YOUR TASK
Your answer should be the full set of entries, given again without alteration.

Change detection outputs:

━━━━━━━━

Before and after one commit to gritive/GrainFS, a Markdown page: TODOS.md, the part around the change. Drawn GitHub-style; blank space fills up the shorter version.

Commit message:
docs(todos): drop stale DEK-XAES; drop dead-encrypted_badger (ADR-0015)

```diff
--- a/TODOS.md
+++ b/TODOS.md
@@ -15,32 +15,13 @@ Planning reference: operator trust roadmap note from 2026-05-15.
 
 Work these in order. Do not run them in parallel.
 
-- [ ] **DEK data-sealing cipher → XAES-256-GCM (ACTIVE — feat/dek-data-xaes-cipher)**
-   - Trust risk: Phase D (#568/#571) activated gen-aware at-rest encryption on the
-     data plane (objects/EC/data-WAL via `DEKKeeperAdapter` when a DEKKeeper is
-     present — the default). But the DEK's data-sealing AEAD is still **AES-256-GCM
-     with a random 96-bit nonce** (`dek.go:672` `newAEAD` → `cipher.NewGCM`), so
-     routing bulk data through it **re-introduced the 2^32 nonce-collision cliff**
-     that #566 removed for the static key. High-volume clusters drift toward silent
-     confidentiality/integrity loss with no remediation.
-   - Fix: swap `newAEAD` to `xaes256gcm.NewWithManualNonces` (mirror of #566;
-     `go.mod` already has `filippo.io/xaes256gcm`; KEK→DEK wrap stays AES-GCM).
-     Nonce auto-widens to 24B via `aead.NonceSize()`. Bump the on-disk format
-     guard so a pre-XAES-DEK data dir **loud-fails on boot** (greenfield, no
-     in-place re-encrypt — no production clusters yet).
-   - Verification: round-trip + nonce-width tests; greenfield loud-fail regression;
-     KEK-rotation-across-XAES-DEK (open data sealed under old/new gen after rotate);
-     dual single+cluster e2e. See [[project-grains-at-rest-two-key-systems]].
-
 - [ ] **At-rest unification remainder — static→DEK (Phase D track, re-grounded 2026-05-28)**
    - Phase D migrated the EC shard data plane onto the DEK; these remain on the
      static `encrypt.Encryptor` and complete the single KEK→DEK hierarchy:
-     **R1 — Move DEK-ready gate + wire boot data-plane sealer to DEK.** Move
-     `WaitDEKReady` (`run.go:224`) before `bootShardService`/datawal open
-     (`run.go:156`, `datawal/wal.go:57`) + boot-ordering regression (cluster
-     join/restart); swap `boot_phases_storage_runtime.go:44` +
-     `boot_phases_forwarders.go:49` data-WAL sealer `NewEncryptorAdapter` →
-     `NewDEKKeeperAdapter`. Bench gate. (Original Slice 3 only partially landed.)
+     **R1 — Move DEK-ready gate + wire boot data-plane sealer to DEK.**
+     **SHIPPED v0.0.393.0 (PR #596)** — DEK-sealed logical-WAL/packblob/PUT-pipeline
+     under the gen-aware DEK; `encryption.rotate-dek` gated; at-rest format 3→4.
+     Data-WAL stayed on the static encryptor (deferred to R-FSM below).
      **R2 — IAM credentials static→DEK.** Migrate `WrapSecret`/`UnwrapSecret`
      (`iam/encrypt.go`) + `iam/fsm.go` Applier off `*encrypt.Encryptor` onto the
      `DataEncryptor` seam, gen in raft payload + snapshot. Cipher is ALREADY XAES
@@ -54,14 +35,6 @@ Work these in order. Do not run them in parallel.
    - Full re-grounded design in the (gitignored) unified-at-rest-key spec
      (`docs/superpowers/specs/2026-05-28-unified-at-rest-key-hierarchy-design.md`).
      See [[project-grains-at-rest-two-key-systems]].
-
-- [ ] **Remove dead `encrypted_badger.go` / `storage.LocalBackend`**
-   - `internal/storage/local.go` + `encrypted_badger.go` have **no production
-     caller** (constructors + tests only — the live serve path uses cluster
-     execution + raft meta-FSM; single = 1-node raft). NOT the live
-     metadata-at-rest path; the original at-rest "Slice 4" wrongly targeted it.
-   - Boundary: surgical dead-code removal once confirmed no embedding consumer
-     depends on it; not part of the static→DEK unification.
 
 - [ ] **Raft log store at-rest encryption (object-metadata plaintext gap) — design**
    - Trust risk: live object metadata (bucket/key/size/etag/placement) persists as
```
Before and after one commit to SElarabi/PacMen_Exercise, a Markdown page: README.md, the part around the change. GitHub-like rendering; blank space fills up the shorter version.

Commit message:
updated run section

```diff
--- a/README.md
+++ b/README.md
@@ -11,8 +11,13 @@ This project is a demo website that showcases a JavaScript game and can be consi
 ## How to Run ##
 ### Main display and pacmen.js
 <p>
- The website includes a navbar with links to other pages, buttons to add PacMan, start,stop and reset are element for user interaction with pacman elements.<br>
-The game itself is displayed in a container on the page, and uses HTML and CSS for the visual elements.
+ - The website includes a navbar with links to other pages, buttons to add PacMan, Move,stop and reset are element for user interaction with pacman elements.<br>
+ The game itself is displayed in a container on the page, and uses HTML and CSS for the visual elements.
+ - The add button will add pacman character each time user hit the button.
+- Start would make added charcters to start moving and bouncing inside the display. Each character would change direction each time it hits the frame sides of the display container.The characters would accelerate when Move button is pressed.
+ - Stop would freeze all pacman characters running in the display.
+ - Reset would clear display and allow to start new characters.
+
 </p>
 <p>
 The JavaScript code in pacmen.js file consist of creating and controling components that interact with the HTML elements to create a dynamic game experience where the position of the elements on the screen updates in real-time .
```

━━━━━━━━

ANSWER FOR THE TASK
Before and after one commit to gritive/GrainFS, a Markdown page: TODOS.md, the part around the change. Drawn GitHub-style; blank space fills up the shorter version.

Commit message:
docs(todos): drop stale DEK-XAES; drop dead-encrypted_badger (ADR-0015)

```diff
--- a/TODOS.md
+++ b/TODOS.md
@@ -15,32 +15,13 @@ Planning reference: operator trust roadmap note from 2026-05-15.
 
 Work these in order. Do not run them in parallel.
 
-- [ ] **DEK data-sealing cipher → XAES-256-GCM (ACTIVE — feat/dek-data-xaes-cipher)**
-   - Trust risk: Phase D (#568/#571) activated gen-aware at-rest encryption on the
-     data plane (objects/EC/data-WAL via `DEKKeeperAdapter` when a DEKKeeper is
-     present — the default). But the DEK's data-sealing AEAD is still **AES-256-GCM
-     with a random 96-bit nonce** (`dek.go:672` `newAEAD` → `cipher.NewGCM`), so
-     routing bulk data through it **re-introduced the 2^32 nonce-collision cliff**
-     that #566 removed for the static key. High-volume clusters drift toward silent
-     confidentiality/integrity loss with no remediation.
-   - Fix: swap `newAEAD` to `xaes256gcm.NewWithManualNonces` (mirror of #566;
-     `go.mod` already has `filippo.io/xaes256gcm`; KEK→DEK wrap stays AES-GCM).
-     Nonce auto-widens to 24B via `aead.NonceSize()`. Bump the on-disk format
-     guard so a pre-XAES-DEK data dir **loud-fails on boot** (greenfield, no
-     in-place re-encrypt — no production clusters yet).
-   - Verification: round-trip + nonce-width tests; greenfield loud-fail regression;
-     KEK-rotation-across-XAES-DEK (open data sealed under old/new gen after rotate);
-     dual single+cluster e2e. See [[project-grains-at-rest-two-key-systems]].
-
 - [ ] **At-rest unification remainder — static→DEK (Phase D track, re-grounded 2026-05-28)**
    - Phase D migrated the EC shard data plane onto the DEK; these remain on the
      static `encrypt.Encryptor` and complete the single KEK→DEK hierarchy:
-     **R1 — Move DEK-ready gate + wire boot data-plane sealer to DEK.** Move
-     `WaitDEKReady` (`run.go:224`) before `bootShardService`/datawal open
-     (`run.go:156`, `datawal/wal.go:57`) + boot-ordering regression (cluster
-     join/restart); swap `boot_phases_storage_runtime.go:44` +
-     `boot_phases_forwarders.go:49` data-WAL sealer `NewEncryptorAdapter` →
-     `NewDEKKeeperAdapter`. Bench gate. (Original Slice 3 only partially landed.)
+     **R1 — Move DEK-ready gate + wire boot data-plane sealer to DEK.**
+     **SHIPPED v0.0.393.0 (PR #596)** — DEK-sealed logical-WAL/packblob/PUT-pipeline
+     under the gen-aware DEK; `encryption.rotate-dek` gated; at-rest format 3→4.
+     Data-WAL stayed on the static encryptor (deferred to R-FSM below).
      **R2 — IAM credentials static→DEK.** Migrate `WrapSecret`/`UnwrapSecret`
      (`iam/encrypt.go`) + `iam/fsm.go` Applier off `*encrypt.Encryptor` onto the
      `DataEncryptor` seam, gen in raft payload + snapshot. Cipher is ALREADY XAES
@@ -54,14 +35,6 @@ Work these in order. Do not run them in parallel.
    - Full re-grounded design in the (gitignored) unified-at-rest-key spec
      (`docs/superpowers/specs/2026-05-28-unified-at-rest-key-hierarchy-design.md`).
      See [[project-grains-at-rest-two-key-systems]].
-
-- [ ] **Remove dead `encrypted_badger.go` / `storage.LocalBackend`**
-   - `internal/storage/local.go` + `encrypted_badger.go` have **no production
-     caller** (constructors + tests only — the live serve path uses cluster
-     execution + raft meta-FSM; single = 1-node raft). NOT the live
-     metadata-at-rest path; the original at-rest "Slice 4" wrongly targeted it.
-   - Boundary: surgical dead-code removal once confirmed no embedding consumer
-     depends on it; not part of the static→DEK unification.
 
 - [ ] **Raft log store at-rest encryption (object-metadata plaintext gap) — design**
    - Trust risk: live object metadata (bucket/key/size/etag/placement) persists as
```
Before and after one commit to SElarabi/PacMen_Exercise, a Markdown page: README.md, the part around the change. GitHub-like rendering; blank space fills up the shorter version.

Commit message:
updated run section

```diff
--- a/README.md
+++ b/README.md
@@ -11,8 +11,13 @@ This project is a demo website that showcases a JavaScript game and can be consi
 ## How to Run ##
 ### Main display and pacmen.js
 <p>
- The website includes a navbar with links to other pages, buttons to add PacMan, start,stop and reset are element for user interaction with pacman elements.<br>
-The game itself is displayed in a container on the page, and uses HTML and CSS for the visual elements.
+ - The website includes a navbar with links to other pages, buttons to add PacMan, Move,stop and reset are element for user interaction with pacman elements.<br>
+ The game itself is displayed in a container on the page, and uses HTML and CSS for the visual elements.
+ - The add button will add pacman character each time user hit the button.
+- Start would make added charcters to start moving and bouncing inside the display. Each character would change direction each time it hits the frame sides of the display container.The characters would accelerate when Move button is pressed.
+ - Stop would freeze all pacman characters running in the display.
+ - Reset would clear display and allow to start new characters.
+
 </p>
 <p>
 The JavaScript code in pacmen.js file consist of creating and controling components that interact with the HTML elements to create a dynamic game experience where the position of the elements on the screen updates in real-time .
```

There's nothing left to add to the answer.